Every line in the entries where "print" is found should be copied.

Given data Start Marker

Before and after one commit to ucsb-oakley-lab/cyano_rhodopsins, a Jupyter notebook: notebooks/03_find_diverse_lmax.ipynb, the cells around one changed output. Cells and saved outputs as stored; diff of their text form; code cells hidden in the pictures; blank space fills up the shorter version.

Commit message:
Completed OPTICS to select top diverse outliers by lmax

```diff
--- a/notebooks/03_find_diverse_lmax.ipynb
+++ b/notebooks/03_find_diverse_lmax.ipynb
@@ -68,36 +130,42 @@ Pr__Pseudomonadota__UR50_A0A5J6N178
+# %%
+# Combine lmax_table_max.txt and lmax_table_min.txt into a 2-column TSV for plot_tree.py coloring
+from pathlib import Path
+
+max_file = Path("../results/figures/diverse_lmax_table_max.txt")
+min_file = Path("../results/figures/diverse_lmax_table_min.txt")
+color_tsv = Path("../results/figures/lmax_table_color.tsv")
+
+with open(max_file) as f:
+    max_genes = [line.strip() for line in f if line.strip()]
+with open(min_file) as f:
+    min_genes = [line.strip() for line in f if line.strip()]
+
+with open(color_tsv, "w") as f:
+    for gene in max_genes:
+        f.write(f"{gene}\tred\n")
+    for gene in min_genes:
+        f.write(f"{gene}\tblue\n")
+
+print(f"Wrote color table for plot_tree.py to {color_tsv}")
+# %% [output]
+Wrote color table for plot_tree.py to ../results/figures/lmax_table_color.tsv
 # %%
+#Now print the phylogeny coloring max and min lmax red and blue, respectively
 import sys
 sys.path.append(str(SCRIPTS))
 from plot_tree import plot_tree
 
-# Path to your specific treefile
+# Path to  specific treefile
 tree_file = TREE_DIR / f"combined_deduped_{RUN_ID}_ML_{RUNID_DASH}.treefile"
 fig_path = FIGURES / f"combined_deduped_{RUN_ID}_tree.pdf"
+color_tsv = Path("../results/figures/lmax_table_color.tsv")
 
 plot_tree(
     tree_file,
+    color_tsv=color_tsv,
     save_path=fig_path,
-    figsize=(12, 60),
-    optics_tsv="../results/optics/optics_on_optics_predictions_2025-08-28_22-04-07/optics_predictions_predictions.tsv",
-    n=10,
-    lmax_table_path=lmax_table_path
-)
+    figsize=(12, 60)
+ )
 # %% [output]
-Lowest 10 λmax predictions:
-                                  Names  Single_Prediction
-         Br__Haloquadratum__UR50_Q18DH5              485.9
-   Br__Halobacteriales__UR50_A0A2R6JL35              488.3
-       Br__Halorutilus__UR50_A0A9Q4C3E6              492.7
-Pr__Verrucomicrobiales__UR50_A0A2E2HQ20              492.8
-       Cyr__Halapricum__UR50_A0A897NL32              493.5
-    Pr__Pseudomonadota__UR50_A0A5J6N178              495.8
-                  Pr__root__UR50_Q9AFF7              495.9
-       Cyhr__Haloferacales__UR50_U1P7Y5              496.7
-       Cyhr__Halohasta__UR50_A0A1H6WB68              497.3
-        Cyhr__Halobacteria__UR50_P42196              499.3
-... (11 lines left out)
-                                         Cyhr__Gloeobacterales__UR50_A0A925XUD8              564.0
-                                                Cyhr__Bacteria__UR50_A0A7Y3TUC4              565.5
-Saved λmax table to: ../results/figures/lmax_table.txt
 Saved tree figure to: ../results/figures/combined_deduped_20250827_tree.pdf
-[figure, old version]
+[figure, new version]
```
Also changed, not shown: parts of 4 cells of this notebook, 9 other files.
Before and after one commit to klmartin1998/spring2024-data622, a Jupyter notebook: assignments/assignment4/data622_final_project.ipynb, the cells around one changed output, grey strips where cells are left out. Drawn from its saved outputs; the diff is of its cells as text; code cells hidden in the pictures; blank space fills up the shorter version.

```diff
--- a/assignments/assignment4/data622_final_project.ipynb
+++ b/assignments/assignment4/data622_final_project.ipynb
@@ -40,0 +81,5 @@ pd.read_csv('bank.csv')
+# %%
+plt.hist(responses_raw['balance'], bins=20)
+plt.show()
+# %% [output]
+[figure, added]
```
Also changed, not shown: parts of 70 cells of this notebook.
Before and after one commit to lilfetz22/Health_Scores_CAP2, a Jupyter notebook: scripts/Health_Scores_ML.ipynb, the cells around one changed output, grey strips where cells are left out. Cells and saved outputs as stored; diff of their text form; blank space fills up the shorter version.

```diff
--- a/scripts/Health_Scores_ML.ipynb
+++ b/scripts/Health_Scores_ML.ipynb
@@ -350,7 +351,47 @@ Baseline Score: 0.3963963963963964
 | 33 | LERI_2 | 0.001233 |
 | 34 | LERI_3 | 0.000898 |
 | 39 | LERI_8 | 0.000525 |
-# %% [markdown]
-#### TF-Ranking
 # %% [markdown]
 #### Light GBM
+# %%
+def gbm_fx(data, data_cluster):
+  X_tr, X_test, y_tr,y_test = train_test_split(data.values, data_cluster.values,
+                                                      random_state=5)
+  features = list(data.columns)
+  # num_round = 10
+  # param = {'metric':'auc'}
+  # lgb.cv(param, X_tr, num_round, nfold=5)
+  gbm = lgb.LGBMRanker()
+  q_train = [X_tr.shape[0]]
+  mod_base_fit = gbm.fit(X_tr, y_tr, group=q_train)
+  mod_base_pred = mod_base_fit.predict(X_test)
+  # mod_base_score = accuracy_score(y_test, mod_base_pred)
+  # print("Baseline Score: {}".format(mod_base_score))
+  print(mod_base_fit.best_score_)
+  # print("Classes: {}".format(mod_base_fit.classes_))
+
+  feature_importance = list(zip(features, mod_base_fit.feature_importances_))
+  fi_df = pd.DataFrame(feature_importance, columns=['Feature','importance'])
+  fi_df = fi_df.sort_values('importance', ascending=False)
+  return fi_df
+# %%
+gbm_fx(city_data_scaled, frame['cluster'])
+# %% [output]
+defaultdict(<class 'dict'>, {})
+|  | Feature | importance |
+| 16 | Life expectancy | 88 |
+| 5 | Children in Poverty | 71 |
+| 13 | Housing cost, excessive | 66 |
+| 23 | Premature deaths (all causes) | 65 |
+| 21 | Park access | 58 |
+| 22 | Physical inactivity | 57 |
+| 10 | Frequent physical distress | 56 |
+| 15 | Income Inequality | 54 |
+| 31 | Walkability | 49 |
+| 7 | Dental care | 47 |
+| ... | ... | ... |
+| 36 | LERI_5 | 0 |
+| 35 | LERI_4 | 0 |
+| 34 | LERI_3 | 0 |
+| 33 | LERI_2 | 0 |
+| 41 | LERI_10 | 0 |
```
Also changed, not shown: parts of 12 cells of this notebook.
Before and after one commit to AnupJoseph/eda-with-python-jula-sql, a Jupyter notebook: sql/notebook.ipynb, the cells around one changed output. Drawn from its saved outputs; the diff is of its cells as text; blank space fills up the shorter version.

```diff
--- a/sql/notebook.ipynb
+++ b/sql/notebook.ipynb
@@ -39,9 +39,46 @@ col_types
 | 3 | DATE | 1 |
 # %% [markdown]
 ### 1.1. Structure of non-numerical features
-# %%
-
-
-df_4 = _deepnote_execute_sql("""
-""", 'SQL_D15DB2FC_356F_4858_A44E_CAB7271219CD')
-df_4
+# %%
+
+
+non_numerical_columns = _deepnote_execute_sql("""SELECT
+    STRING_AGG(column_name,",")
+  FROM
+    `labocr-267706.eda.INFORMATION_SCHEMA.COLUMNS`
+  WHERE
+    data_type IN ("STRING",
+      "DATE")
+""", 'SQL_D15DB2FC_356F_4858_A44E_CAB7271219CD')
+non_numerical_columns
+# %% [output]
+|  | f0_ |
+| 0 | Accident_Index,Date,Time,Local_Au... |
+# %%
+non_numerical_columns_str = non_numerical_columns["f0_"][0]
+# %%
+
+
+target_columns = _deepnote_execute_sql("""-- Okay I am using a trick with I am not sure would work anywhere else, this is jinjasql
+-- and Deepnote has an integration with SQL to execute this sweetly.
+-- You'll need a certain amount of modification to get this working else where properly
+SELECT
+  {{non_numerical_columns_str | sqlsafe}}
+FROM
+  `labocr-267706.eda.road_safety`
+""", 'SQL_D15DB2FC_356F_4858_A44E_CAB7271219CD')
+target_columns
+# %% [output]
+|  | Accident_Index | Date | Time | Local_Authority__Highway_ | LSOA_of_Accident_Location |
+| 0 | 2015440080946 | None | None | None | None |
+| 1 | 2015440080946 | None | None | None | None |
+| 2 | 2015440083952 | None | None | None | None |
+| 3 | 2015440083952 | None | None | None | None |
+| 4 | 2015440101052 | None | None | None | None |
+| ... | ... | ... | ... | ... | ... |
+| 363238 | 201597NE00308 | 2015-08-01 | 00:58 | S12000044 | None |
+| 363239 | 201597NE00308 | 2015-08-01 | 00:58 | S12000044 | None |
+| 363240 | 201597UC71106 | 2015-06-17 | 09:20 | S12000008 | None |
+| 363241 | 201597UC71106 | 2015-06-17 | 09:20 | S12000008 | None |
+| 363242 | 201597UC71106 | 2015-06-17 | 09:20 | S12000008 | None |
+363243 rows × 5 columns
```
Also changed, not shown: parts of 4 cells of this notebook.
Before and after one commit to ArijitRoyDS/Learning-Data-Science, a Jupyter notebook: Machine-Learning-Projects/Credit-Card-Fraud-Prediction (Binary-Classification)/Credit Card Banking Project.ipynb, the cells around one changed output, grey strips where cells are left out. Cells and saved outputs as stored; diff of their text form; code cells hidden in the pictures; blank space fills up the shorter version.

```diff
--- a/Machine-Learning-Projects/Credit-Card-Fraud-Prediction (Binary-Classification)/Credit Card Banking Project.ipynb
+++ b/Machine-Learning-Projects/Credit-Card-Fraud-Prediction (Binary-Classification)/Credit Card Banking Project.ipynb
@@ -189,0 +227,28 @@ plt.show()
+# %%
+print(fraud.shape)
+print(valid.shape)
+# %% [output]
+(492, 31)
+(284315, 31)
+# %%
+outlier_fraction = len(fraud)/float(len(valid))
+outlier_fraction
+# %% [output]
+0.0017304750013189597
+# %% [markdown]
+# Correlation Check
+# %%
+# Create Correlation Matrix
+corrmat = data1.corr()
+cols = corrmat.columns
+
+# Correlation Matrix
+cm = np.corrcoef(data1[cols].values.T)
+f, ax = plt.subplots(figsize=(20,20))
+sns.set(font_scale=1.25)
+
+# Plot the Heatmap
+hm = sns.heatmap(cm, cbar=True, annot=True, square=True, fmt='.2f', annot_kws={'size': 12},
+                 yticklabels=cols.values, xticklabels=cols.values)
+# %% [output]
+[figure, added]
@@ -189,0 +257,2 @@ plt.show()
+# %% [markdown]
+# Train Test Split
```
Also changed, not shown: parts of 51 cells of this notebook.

Given data End Marker

Written solution -
+print(f"Wrote color table for plot_tree.py to {color_tsv}")
+#Now print the phylogeny coloring max and min lmax red and blue, respectively
+  # print("Baseline Score: {}".format(mod_base_score))
+  print(mod_base_fit.best_score_)
+  # print("Classes: {}".format(mod_base_fit.classes_))
+print(fraud.shape)
+print(valid.shape)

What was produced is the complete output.